- [EXERCISE INSTRUCTIONS]: Go through the entries below. Copy out every line that contains "przez".

(DATA begins)

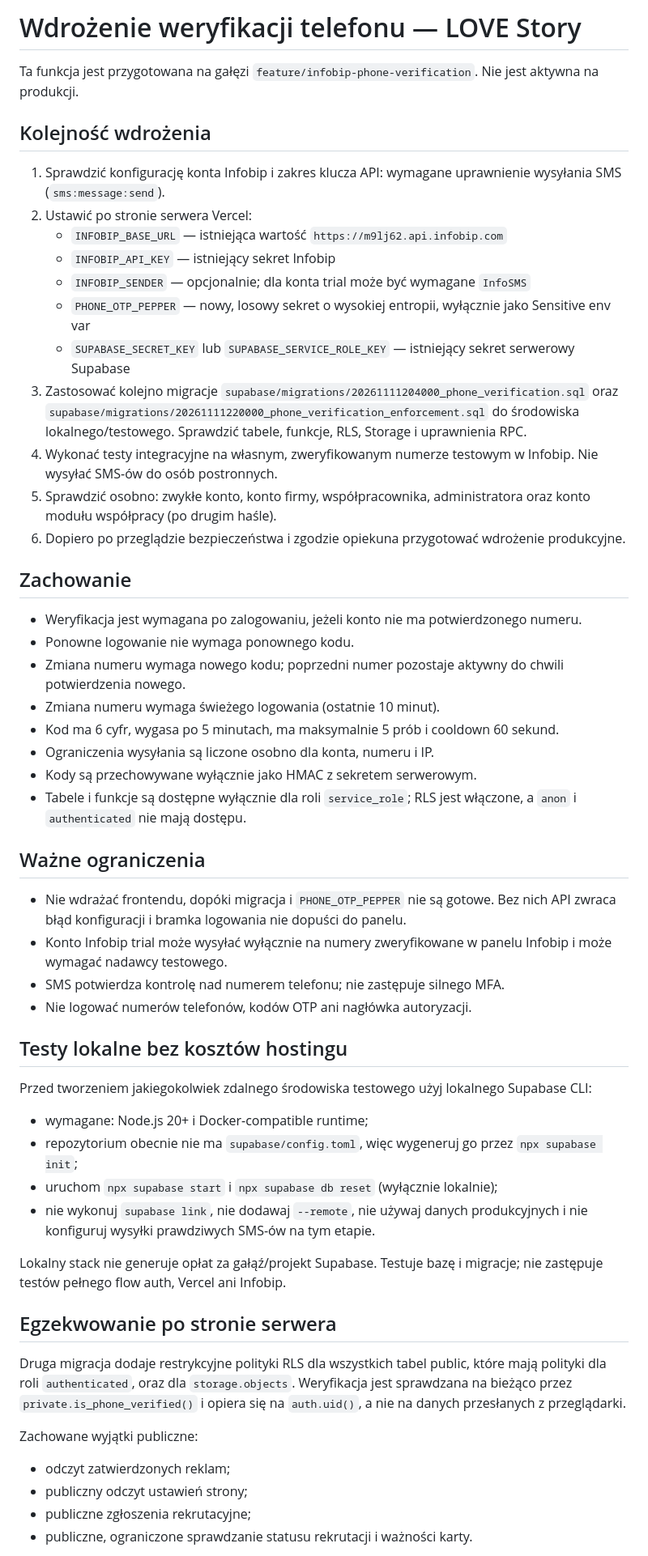
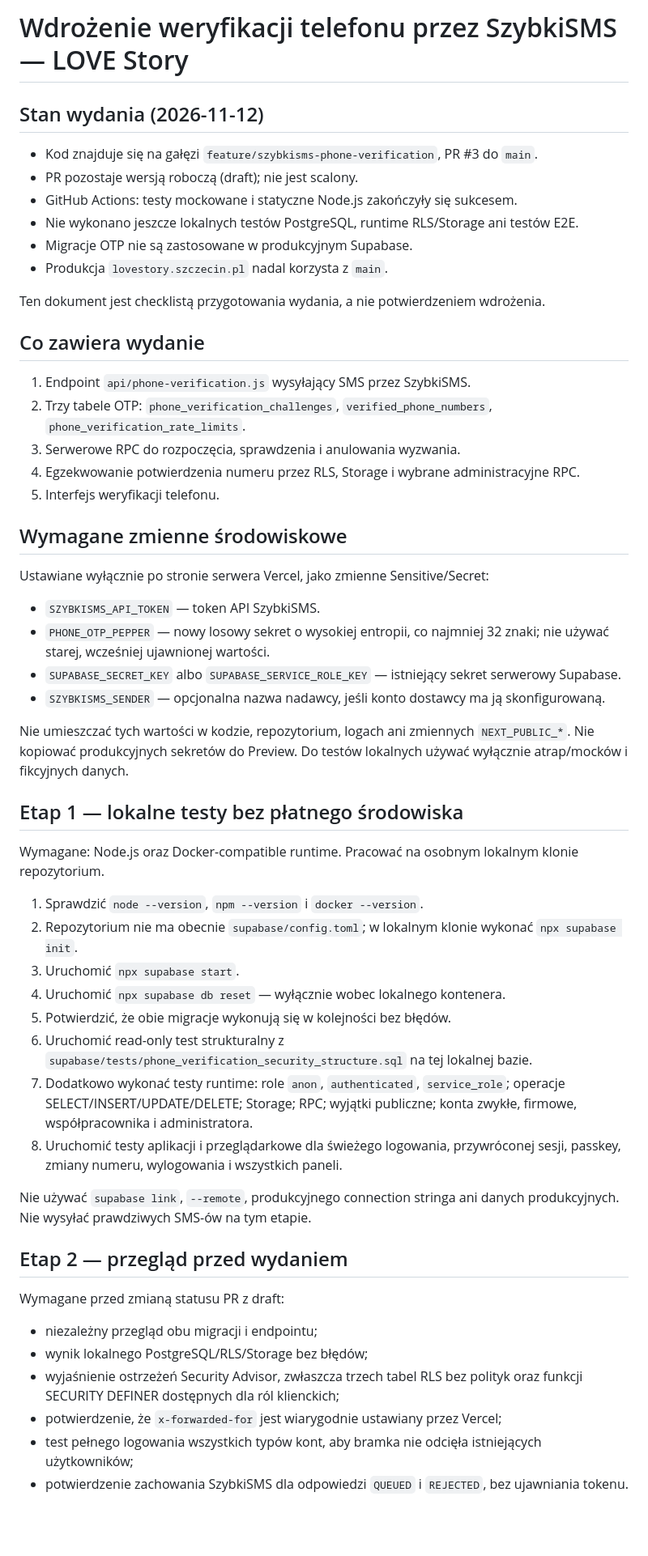
Before and after one commit to sacharwiczkrystian-spec/wspomnienia-Roza-Krystian, a Markdown page: docs/phone-verification-rollout.md, the part around one of its changes. Shown at 81% size. Rendered like a GitHub page; blank space fills up the shorter version.

Commit message:
docs: update SzybkiSMS production rollout checklist

```diff
--- a/docs/phone-verification-rollout.md
+++ b/docs/phone-verification-rollout.md
@@ -1,59 +1,58 @@
-# Wdrożenie weryfikacji telefonu — LOVE Story
+# Wdrożenie weryfikacji telefonu przez SzybkiSMS — LOVE Story
 
-Ta funkcja jest przygotowana na gałęzi `feature/infobip-phone-verification`. Nie jest aktywna na produkcji.
+## Stan wydania (2026-11-12)
 
-## Kolejność wdrożenia
+- Kod znajduje się na gałęzi `feature/szybkisms-phone-verification`, PR #3 do `main`.
+- PR pozostaje wersją roboczą (draft); nie jest scalony.
+- GitHub Actions: testy mockowane i statyczne Node.js zakończyły się sukcesem.
+- Nie wykonano jeszcze lokalnych testów PostgreSQL, runtime RLS/Storage ani testów E2E.
+- Migracje OTP nie są zastosowane w produkcyjnym Supabase.
+- Produkcja `lovestory.szczecin.pl` nadal korzysta z `main`.
 
-1. Sprawdzić konfigurację konta Infobip i zakres klucza API: wymagane uprawnienie wysyłania SMS (`sms:message:send`).
-2. Ustawić po stronie serwera Vercel:
-   - `INFOBIP_BASE_URL` — istniejąca wartość `https://m9lj62.api.infobip.com`
-   - `INFOBIP_API_KEY` — istniejący sekret Infobip
-   - `INFOBIP_SENDER` — opcjonalnie; dla konta trial może być wymagane `InfoSMS`
-   - `PHONE_OTP_PEPPER` — nowy, losowy sekret o wysokiej entropii, wyłącznie jako Sensitive env var
-   - `SUPABASE_SECRET_KEY` lub `SUPABASE_SERVICE_ROLE_KEY` — istniejący sekret serwerowy Supabase
-3. Zastosować kolejno migracje `supabase/migrations/20261111204000_phone_verification.sql` oraz `supabase/migrations/20261111220000_phone_verification_enforcement.sql` do środowiska lokalnego/testowego. Sprawdzić tabele, funkcje, RLS, Storage i uprawnienia RPC.
-4. Wykonać testy integracyjne na własnym, zweryfikowanym numerze testowym w Infobip. Nie wysyłać SMS-ów do osób postronnych.
-5. Sprawdzić osobno: zwykłe konto, konto firmy, współpracownika, administratora oraz konto modułu współpracy (po drugim haśle).
-6. Dopiero po przeglądzie bezpieczeństwa i zgodzie opiekuna przygotować wdrożenie produkcyjne.
+Ten dokument jest checklistą przygotowania wydania, a nie potwierdzeniem wdrożenia.
 
-## Zachowanie
+## Co zawiera wydanie
 
-- Weryfikacja jest wymagana po zalogowaniu, jeżeli konto nie ma potwierdzonego numeru.
-- Ponowne logowanie nie wymaga ponownego kodu.
-- Zmiana numeru wymaga nowego kodu; poprzedni numer pozostaje aktywny do chwili potwierdzenia nowego.
-- Zmiana numeru wymaga świeżego logowania (ostatnie 10 minut).
-- Kod ma 6 cyfr, wygasa po 5 minutach, ma maksymalnie 5 prób i cooldown 60 sekund.
-- Ograniczenia wysyłania są liczone osobno dla konta, numeru i IP.
-- Kody są przechowywane wyłącznie jako HMAC z sekretem serwerowym.
-- Tabele i funkcje są dostępne wyłącznie dla roli `service_role`; RLS jest włączone, a `anon` i `authenticated` nie mają dostępu.
+1. Endpoint `api/phone-verification.js` wysyłający SMS przez SzybkiSMS.
+2. Trzy tabele OTP: `phone_verification_challenges`, `verified_phone_numbers`, `phone_verification_rate_limits`.
+3. Serwerowe RPC do rozpoczęcia, sprawdzenia i anulowania wyzwania.
+4. Egzekwowanie potwierdzenia numeru przez RLS, Storage i wybrane administracyjne RPC.
+5. Interfejs weryfikacji telefonu.
 
-## Ważne ograniczenia
+## Wymagane zmienne środowiskowe
 
-- Nie wdrażać frontendu, dopóki migracja i `PHONE_OTP_PEPPER` nie są gotowe. Bez nich API zwraca błąd konfiguracji i bramka logowania nie dopuści do panelu.
-- Konto Infobip trial może wysyłać wyłącznie na numery zweryfikowane w panelu Infobip i może wymagać nadawcy testowego.
-- SMS potwierdza kontrolę nad numerem telefonu; nie zastępuje silnego MFA.
-- Nie logować numerów telefonów, kodów OTP ani nagłówka autoryzacji.
+Ustawiane wyłącznie po stronie serwera Vercel, jako zmienne Sensitive/Secret:
 
+- `SZYBKISMS_API_TOKEN` — token API SzybkiSMS.
+- `PHONE_OTP_PEPPER` — nowy losowy sekret o wysokiej entropii, co najmniej 32 znaki; nie używać starej, wcześniej ujawnionej wartości.
+- `SUPABASE_SECRET_KEY` albo `SUPABASE_SERVICE_ROLE_KEY` — istniejący sekret serwerowy Supabase.
+- `SZYBKISMS_SENDER` — opcjonalna nazwa nadawcy, jeśli konto dostawcy ma ją skonfigurowaną.
 
-## Testy lokalne bez kosztów hostingu
+Nie umieszczać tych wartości w kodzie, repozytorium, logach ani zmiennych `NEXT_PUBLIC_*`. Nie kopiować produkcyjnych sekretów do Preview. Do testów lokalnych używać wyłącznie atrap/mocków i fikcyjnych danych.
 
-Przed tworzeniem jakiegokolwiek zdalnego środowiska testowego użyj lokalnego Supabase CLI:
+## Etap 1 — lokalne testy bez płatnego środowiska
 
-- wymagane: Node.js 20+ i Docker-compatible runtime;
-- repozytorium obecnie nie ma `supabase/config.toml`, więc wygeneruj go przez `npx supabase init`;
-- uruchom `npx supabase start` i `npx supabase db reset` (wyłącznie lokalnie);
-- nie wykonuj `supabase link`, nie dodawaj `--remote`, nie używaj danych produkcyjnych i nie konfiguruj wysyłki prawdziwych SMS-ów na tym etapie.
+Wymagane: Node.js oraz Docker-compatible runtime. Pracować na osobnym lokalnym klonie repozytorium.
 
-Lokalny stack nie generuje opłat za gałąź/projekt Supabase. Testuje bazę i migracje; nie zastępuje testów pełnego flow auth, Vercel ani Infobip.
+1. Sprawdzić `node --version`, `npm --version` i `docker --version`.
+2. Repozytorium nie ma obecnie `supabase/config.toml`; w lokalnym klonie wykonać `npx supabase init`.
+3. Uruchomić `npx supabase start`.
+4. Uruchomić `npx supabase db reset` — wyłącznie wobec lokalnego kontenera.
+5. Potwierdzić, że obie migracje wykonują się w kolejności bez błędów.
+6. Uruchomić read-only test strukturalny z `supabase/tests/phone_verification_security_structure.sql` na tej lokalnej bazie.
+7. Dodatkowo wykonać testy runtime: role `anon`, `authenticated`, `service_role`; operacje SELECT/INSERT/UPDATE/DELETE; Storage; RPC; wyjątki publiczne; konta zwykłe, firmowe, współpracownika i administratora.
+8. Uruchomić testy aplikacji i przeglądarkowe dla świeżego logowania, przywróconej sesji, passkey, zmiany numeru, wylogowania i wszystkich paneli.
 
+Nie używać `supabase link`, `--remote`, produkcyjnego connection stringa ani danych produkcyjnych. Nie wysyłać prawdziwych SMS-ów na tym etapie.
 
-## Egzekwowanie po stronie serwera
+## Etap 2 — przegląd przed wydaniem
 
-Druga migracja dodaje restrykcyjne polityki RLS dla wszystkich tabel public, które mają polityki dla roli `authenticated`, oraz dla `storage.objects`. Weryfikacja jest sprawdzana na bieżąco przez `private.is_phone_verified()` i opiera się na `auth.uid()`, a nie na danych przesłanych z przeglądarki.
+Wymagane przed zmianą statusu PR z draft:
 
-Zachowane wyjątki publiczne:
-- odczyt zatwierdzonych reklam;
-- publiczny odczyt ustawień strony;
-- publiczne zgłoszenia rekrutacyjne;
-- publiczne, ograniczone sprawdzanie statusu rekrutacji i ważności karty.
+- niezależny przegląd obu migracji i endpointu;
+- wynik lokalnego PostgreSQL/RLS/Storage bez błędów;
+- wyjaśnienie ostrzeżeń Security Advisor, zwłaszcza trzech tabel RLS bez polityk oraz funkcji SECURITY DEFINER dostępnych dla ról klienckich;
+- potwierdzenie, że `x-forwarded-for` jest wiarygodnie ustawiany przez Vercel;
+- test pełnego logowania wszystkich typów kont, aby bramka nie odcięła istniejących użytkowników;
+- potwierdzenie zachowania SzybkiSMS dla odpowiedzi `QUEUED` i `REJECTED`, bez ujawniania tokenu.
 
```
Also changed, not shown: other parts of docs/phone-verification-rollout.md (+32 -2 lines).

(DATA ends)

- [TASK SOLUTION]:
+# Wdrożenie weryfikacji telefonu przez SzybkiSMS — LOVE Story
+1. Endpoint `api/phone-verification.js` wysyłający SMS przez SzybkiSMS.
+4. Egzekwowanie potwierdzenia numeru przez RLS, Storage i wybrane administracyjne RPC.
-- repozytorium obecnie nie ma `supabase/config.toml`, więc wygeneruj go przez `npx supabase init`;
-Druga migracja dodaje restrykcyjne polityki RLS dla wszystkich tabel public, które mają polityki dla roli `authenticated`, oraz dla `storage.objects`. Weryfikacja jest sprawdzana na bieżąco przez `private.is_phone_verified()` i opiera się na `auth.uid()`, a nie na danych przesłanych z przeglądarki.
+- potwierdzenie, że `x-forwarded-for` jest wiarygodnie ustawiany przez Vercel;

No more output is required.